In his grandparents’ house, as throughout his life, Arenas struggled to freely express himself though surrounded by people who were indifferent and often hostile. He exhibits a gift for poetry early on, carving his words into trees. His grandfather, a brute with little patience for sensitivity in boys, hacks the words out of the bark with an axe. Intrigued by the revolution, Arenas leaves home in 1958 to join Castro’s rebels. He soon enough becomes disenchanted with the broken promises of revolution and turns to writing, winning a storytelling contest and landing a job at the prestigious National Library. The awkward young man, who walks with an insecure shuffle, finds himself as drawn to men as he is to words, and begins exploring his identity as both as writer and a homosexual. He plunges into the sexual revolution that coincides with the political revolution. Sexual freedom becomes a way of fighting a regime that considers hedonism and homosexuality a dangerous by-product of capitalism.
By the late 1960s, however, Castro begins cracking down on writers, homosexuals and dissidents. Despite the threats, Arenas continues to write, smuggling his work out of Cuba, which only leads the government to step up its persecution of him. He is arrested after being falsely accused of molesting two boys at a beach. He escapes from jail and tries to float to Miami in an inner tube, only to end up in Havana, where he lives in Lenin Park, depending on strangers for paper and bits of food. Arrested again, he’s taken to Morro Prison, where convicted rapists and murderers supply him with cigarettes and paper in exchange for writing love letters to their wives and girlfriends. In prison, he writes a book, which the glamourous transvestite Bon Bon (Johnny Depp in another original performance) smuggles out for him. Depp also plays a prison lieutenant who cruelly forces Arenas to renounce his writing when his book is discovered.
His words are all Arenas has, and his output is prolific. When asked, “Why do you write?” he answers with a smile, “revenge.” Arenas came to New York in 1980 during the Mariel Harbor boatlift , when Castro allowed criminals, homosexuals and the mentally ill to leave Cuba. The angry and lonely child arrives at last in the land of the free only to discover that America is no more welcoming of him than was Cuba. For Reinaldo Arenas, true freedom can exist only at a typewriter.
Before Night Falls is not only a vibrant portrait of a complex human being. It is also a powerful exploration of the political repression that informed his work, and a testament to the triumphant power of art that liberated him and will ensure his survival long after political regimes crumble.

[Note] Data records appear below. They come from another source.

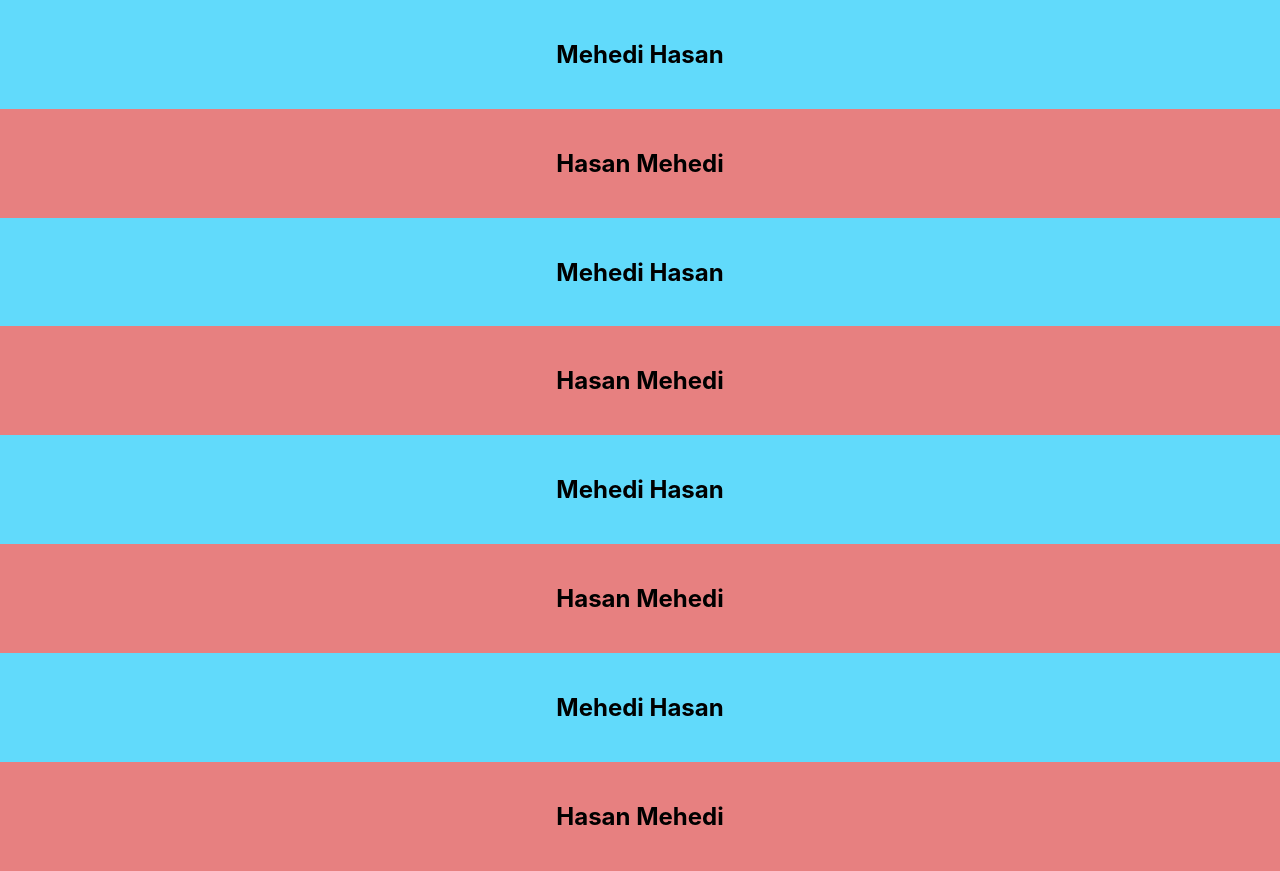
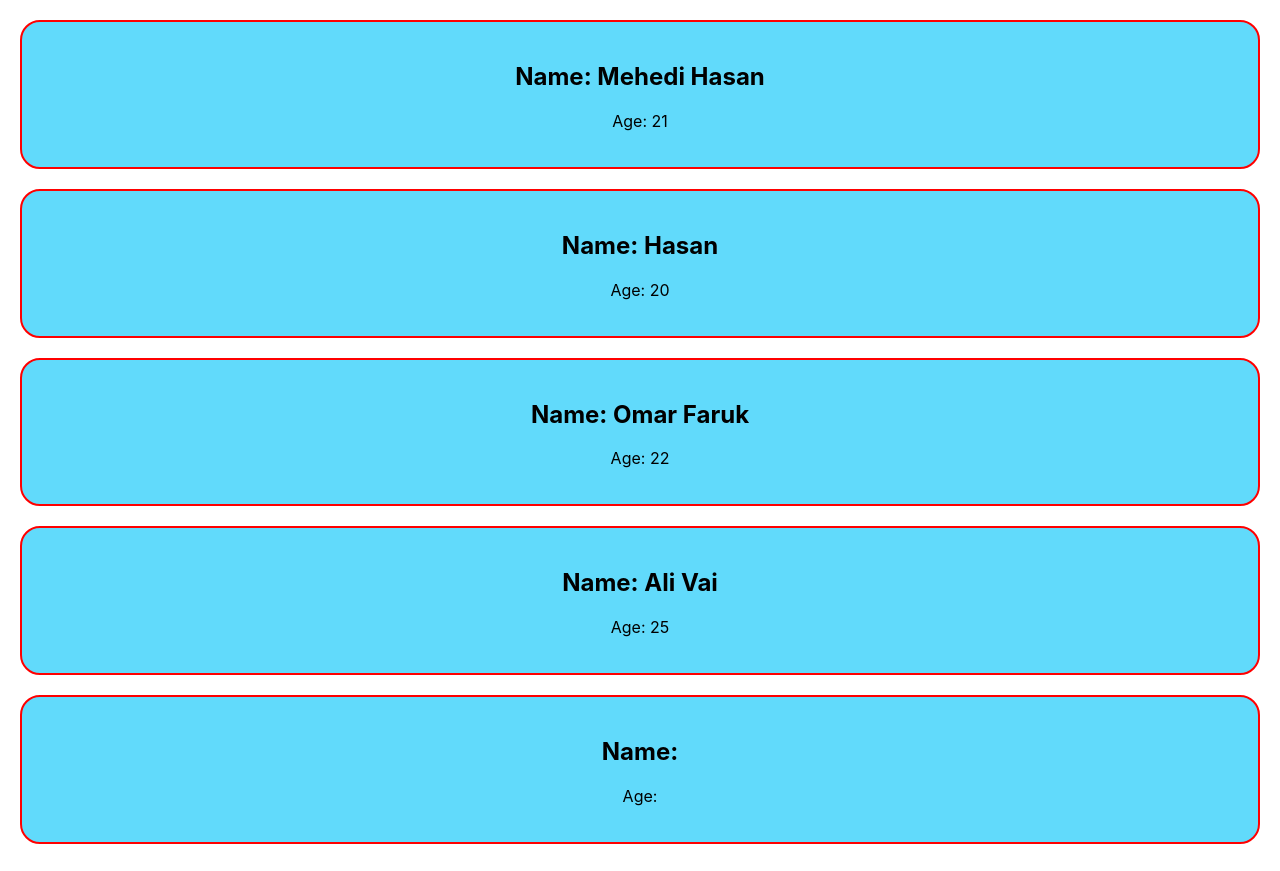
Before and after one commit to mehu-hub/React-App-1, a React (Create React App) app: page / in a window 1280 px wide. Built offline with nearby package versions, Linux system fonts and the light colour scheme.

Commit message:
Pass dynamic data to components

```diff
--- a/src/App.css
+++ b/src/App.css
@@ -41,6 +41,9 @@
 .person{
   background-color: #61dafb;
   padding: 20px;
+  margin: 20px;
+  border: 2px solid red;
+  border-radius: 20px;
 }
 .person2{
   background-color: rgb(231, 128, 128);
--- a/src/App.js
+++ b/src/App.js
@@ -3,22 +3,22 @@ import './App.css';
 function App() {
   return (
     <div className="App">
+      <Person name="Mehedi Hasan" age="21"></Person>
+      <Person name="Hasan" age="20"></Person>
+      <Person name="Omar Faruk" age="22"></Person>
+      <Person name="Ali Vai" age="25"></Person>
       <Person></Person>
-      <Person2></Person2>
-      <Person></Person>
-      <Person2></Person2>
-      <Person></Person>
-      <Person2></Person2>
-      <Person></Person>
-      <Person2></Person2>
+
     </div>
   );
 }
 
-function Person() {
+function Person(props) {
+  console.log(props)
   return (
     <div className='person'>
-      <h2>Mehedi Hasan</h2>
+      <h2>Name: {props.name}</h2>
+      <p>Age: {props.age}</p>
     </div>
   )
 }
```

Before Night Falls (R)HHHH Directed by Julian Schnabel. Starring Javier Bardem.